Introverts in the Church:
Finding Our Place in an Extroverted Culture.
Adam McHugh.

Paperback: IVP Books, 2009.
Buy now:  [ Amazon ] [ Kindle ]
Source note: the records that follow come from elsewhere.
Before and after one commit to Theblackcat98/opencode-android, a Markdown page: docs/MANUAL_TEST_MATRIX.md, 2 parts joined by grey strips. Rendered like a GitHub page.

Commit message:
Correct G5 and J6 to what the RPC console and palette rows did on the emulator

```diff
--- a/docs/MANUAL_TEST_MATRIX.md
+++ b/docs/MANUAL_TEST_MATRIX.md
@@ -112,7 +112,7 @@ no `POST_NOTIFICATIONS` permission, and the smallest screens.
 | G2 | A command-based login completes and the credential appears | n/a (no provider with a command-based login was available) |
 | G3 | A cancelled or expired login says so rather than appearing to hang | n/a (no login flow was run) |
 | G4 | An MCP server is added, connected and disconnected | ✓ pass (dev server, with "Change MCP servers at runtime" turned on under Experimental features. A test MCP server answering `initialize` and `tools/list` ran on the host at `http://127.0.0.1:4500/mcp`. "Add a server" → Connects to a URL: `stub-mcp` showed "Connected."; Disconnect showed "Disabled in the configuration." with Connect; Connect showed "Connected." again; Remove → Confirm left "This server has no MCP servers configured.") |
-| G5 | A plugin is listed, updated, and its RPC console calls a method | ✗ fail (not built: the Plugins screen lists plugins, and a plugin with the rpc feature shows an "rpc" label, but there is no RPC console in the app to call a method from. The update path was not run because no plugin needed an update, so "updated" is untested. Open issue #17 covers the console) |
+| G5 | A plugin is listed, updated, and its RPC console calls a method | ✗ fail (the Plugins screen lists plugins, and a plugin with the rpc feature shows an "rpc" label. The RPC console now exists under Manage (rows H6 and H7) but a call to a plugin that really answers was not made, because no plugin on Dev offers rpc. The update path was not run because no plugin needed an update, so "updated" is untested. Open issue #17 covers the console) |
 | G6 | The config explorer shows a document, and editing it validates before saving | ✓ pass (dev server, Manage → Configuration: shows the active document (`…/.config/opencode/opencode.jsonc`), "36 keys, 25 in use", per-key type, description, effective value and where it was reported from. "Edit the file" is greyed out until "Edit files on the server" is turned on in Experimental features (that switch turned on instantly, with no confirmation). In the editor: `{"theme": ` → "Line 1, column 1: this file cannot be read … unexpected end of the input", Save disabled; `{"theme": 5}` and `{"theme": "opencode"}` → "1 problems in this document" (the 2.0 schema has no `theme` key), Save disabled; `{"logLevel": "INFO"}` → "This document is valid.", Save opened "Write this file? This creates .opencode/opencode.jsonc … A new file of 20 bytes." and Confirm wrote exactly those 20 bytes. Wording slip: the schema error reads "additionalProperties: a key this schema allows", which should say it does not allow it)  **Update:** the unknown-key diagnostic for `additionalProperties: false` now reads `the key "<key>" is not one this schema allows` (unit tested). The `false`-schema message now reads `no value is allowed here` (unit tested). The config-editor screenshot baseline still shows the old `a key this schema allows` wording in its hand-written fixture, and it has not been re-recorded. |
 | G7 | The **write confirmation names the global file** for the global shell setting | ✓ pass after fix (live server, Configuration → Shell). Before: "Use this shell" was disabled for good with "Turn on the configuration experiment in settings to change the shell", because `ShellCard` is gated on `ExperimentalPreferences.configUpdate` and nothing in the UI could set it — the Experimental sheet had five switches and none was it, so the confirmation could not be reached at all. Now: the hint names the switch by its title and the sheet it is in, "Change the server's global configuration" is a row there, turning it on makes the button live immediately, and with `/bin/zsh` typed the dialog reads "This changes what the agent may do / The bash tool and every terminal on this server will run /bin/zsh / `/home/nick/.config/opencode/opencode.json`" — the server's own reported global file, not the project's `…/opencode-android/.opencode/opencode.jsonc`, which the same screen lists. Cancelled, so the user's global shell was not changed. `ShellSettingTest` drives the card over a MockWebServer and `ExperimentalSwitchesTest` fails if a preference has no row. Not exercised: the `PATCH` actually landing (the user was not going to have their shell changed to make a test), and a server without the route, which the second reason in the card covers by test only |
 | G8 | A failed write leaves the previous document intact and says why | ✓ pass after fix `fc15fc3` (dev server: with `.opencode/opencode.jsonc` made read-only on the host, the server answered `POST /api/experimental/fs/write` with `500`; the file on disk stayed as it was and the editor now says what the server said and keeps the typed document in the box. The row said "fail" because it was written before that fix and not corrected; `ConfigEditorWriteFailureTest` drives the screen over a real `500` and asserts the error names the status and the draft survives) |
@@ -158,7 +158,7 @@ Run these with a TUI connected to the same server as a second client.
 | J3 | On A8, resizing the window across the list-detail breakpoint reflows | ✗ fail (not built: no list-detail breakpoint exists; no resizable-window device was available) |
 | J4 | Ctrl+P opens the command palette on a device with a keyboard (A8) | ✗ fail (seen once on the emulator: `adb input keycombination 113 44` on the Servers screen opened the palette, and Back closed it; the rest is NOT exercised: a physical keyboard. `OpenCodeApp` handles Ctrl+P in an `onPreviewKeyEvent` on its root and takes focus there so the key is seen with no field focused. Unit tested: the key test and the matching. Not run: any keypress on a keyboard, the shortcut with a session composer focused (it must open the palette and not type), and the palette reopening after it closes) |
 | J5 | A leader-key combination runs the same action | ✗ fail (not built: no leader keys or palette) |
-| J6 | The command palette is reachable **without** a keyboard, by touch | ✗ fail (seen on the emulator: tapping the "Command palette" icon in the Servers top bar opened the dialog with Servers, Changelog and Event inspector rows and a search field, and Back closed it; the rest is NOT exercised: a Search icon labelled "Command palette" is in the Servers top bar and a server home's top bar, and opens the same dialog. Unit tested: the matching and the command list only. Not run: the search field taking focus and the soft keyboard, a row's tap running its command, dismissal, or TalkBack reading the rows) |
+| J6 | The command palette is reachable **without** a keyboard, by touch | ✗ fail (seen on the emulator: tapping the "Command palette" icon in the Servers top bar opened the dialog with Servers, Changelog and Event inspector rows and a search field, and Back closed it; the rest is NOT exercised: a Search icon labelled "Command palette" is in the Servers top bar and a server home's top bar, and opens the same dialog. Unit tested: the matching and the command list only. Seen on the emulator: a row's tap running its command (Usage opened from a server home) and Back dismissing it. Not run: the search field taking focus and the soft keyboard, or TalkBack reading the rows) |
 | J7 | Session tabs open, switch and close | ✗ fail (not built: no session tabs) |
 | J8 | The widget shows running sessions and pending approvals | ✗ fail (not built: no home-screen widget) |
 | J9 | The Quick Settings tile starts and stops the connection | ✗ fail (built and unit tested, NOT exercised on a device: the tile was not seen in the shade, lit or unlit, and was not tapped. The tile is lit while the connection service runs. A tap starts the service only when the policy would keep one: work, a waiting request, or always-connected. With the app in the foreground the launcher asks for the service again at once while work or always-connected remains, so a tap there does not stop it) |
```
Reviewed by Chris Smith.

 

Adam McHugh has tackled a little considered question in his new book Introverts in the Church: how can introverts exist in church cultures where they are often marginalized?  As an introvert myself, albeit one feels a deep need to live life in community, I was intrigued by the idea of McHugh’s book.    Introverts in the Church is a powerful reminder of the diversity of personalities with which God has gifted us.  McHugh, an introvert himself, longs for the healing of introverts from the scars of being marginalized in church cultures that tend to favor extroverts.  One of the book’s finest chapters is McHugh’s examination of how the church tends toward extroversion, and even in some cases Christian thinkers have painted introversion as a sin (One that he quotes says: “The extrovert God of John 3:16 does not beget an introvert people.  There is a terrible tendency to make the gospel serve us, to use it as a protection against the realities of life as though Christ died to preserve the status quo” 29).  McHugh – although he clearly recognizes community as a “given” – is frank about his own struggles with community, struggles that I imagine many of us introverts have faced.   He offers much valuable advice grounded in his own experiences about how introverts can become more connected in their church communities, and also names specific areas that will be of challenge to introverts. The latter half of the book focuses on introverts in church leadership and McHugh makes a strong case that introverts offer a balanced perspective on faithfulness in the way of Jesus that is needed in many church communities.  This is an excellent book that is destined to be the primary work on introversion in the church for many years to come.  McHugh concludes this book with this well-crafted piece of wisdom that should be taken to heart by all in the church, and especially those of us who are introverts:

 

In order to find our place in the church we must make two movements.  We go into the desert, into the depths and riches of solitude, to listen for the whispers of God who created us as introverts and to discover the gifts we have been given.  Through Christ we die to false identities and put away inauthentic behaviors.  We honor the rhythms and practice the disciplines that give us life, energy and joy.  …   The inward movement is not the end of the journey, though we will come back to it again and again.  The other movement is toward others, toward community.  We are not ultimately called to a life of self-fulfillment and comfort but to a life of love.  We seek to love God and our neighbor as ourselves, knowing that genuine love comes out of who we are in Christ.  We are to pass on the gifts we have been given.  Sometimes we will use our words and other times we will model prayerful silence, reflective rest and compassionate listening.  As we make this movement into community, we will find that it’s not merely about us finding a place for ourselves, but it’s about God showing us where we belong and the gifts we are to others.